*Available records:*
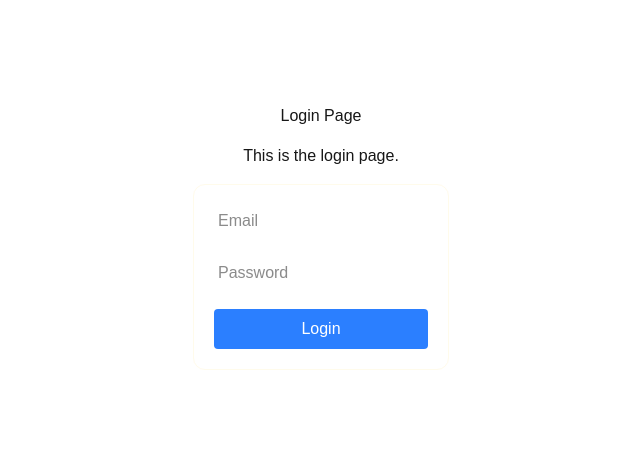
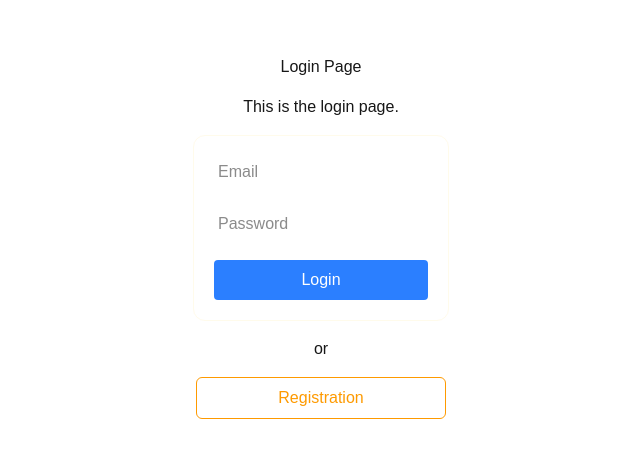
Before and after one commit to 12Aleks/auth_httponly, a Next.js app in the folder client/: page /login in a window 1280 px wide. Shown: the part 163-620 px from the top of the page, without its empty margins (319-959 px from the left). Built offline with nearby package versions, Linux system fonts and the light colour scheme.

Commit message:
The FormButton component has been added

```diff
--- /dev/null
+++ b/client/app/features/auth/components/FormBurron.tsx
@@ -0,0 +1,14 @@
+import React from 'react';
+import Link from "next/link";
+
+interface ILoginForm {
+    text: string
+}
+
+const FormBurron = ({text}: ILoginForm) => {
+    return (
+        <Link href={`/${text}`} className="capitalize text-center pointer border-amber-500 text-amber-500 duration-200 hover:border-amber-600 hover:text-amber-600 rounded-md border-1 max-w-[250px] w-full px-3 py-2 cursor-pointer">{text}</Link>
+    );
+};
+
+export default FormBurron;
--- a/client/app/features/auth/components/RegistrationForm.tsx
+++ b/client/app/features/auth/components/RegistrationForm.tsx
@@ -4,38 +4,17 @@ import { IRegisterDto, registerSchema } from "@/app/lib/zodSchema";
 import {useRouter} from "next/navigation";
 import {useForm} from "react-hook-form";
 import {zodResolver} from "@hookform/resolvers/zod";
+import {useAuth} from "@/app/features/auth/hooks/useAuth";
 
 const RegistrationForm = () => {
+    const {registration} = useAuth()
     const router = useRouter();
     const {register, handleSubmit, formState: {errors, isSubmitting}} = useForm<IRegisterDto>({
         resolver: zodResolver(registerSchema)
     })
 
-    // const createUser = async (formData: FormData) => {
-    //     const rawData = Object.fromEntries(formData.entries());
-    //
-    //     // zod validation
-    //     const res = registerSchema.safeParse(rawData);
-    //
-    //     if (!res.success) {
-    //         // собрать ошибки
-    //         const fieldErrors = Object.fromEntries(
-    //             Object.entries(res.error.flatten().fieldErrors).map(([k, v]) => [k, v?.[0]])
-    //         ) as FormErrors<IRegisterDto>;
-    //         setErrors({ ...fieldErrors, message: "Validation failed" });
-    //         return;
-    //     }
-    //
-    //     setErrors({});
-    //     const data = res.data;
-    //
-    //
-    //     router.push("/");
-    // };
-
-    const createUser = async () => {
-
-
+    const createUser = async (data: IRegisterDto) => {
+        await registration(data)
         router.push("/");
     }
 
--- a/client/app/features/auth/hooks/useAuth.ts
+++ b/client/app/features/auth/hooks/useAuth.ts
@@ -22,9 +22,9 @@ export function useAuth() {
       await authApi.logout();
   }
 
-  const register = async (dto: IRegisterDto) => {
+  const registration = async (dto: IRegisterDto) => {
       await authApi.register(dto);
   }
 
-  return {user, login, logout, register};
+  return {user, login, logout, registration};
 }
--- a/client/app/login/page.tsx
+++ b/client/app/login/page.tsx
@@ -1,5 +1,6 @@
-import React from 'react';
 import LoginForm from "@/app/features/auth/components/LoginForm";
+import Link from "next/link";
+import FormBurron from "@/app/features/auth/components/FormBurron";
 
 const LoginPage = () => {
     return (
@@ -7,6 +8,8 @@ const LoginPage = () => {
             <h1>Login Page</h1>
             <p>This is the login page.</p>
             <LoginForm />
+            or
+            <FormBurron text={'registration'}/>
         </div>
     );
 };
--- a/client/app/page.tsx
+++ b/client/app/page.tsx
@@ -10,7 +10,6 @@ export default function Home() {
                 <div className="font-sans grid grid-rows-[20px_1fr_20px] items-center justify-items-center min-h-[calc(100vh-6rem)] p-8 pb-20 gap-16 sm:p-20">
                     <AboutUser/>
                 </div>
-
             </main>
             <Footer/>
         </div>
--- a/client/app/registration/page.tsx
+++ b/client/app/registration/page.tsx
@@ -1,12 +1,17 @@
 import React from 'react';
 import RegistrationForm from "@/app/features/auth/components/RegistrationForm";
+import Link from "next/link";
+import FormBurron from "@/app/features/auth/components/FormBurron";
 
 const Page = () => {
     return (
         <div className="container mx-auto p-4 flex flex-col gap-4 items-center justify-center h-screen">
             <h1>Registration form</h1>
             <RegistrationForm />
+            or
+            <FormBurron text={'login'}/>
         </div>
+
     );
 };
 
```
Also changed, not shown: client/app/layout.tsx (+4 -4 lines).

*Your task:*
Your reply should be one number: how many lines in the listing hold the word "components".

*Exercise solution:*
7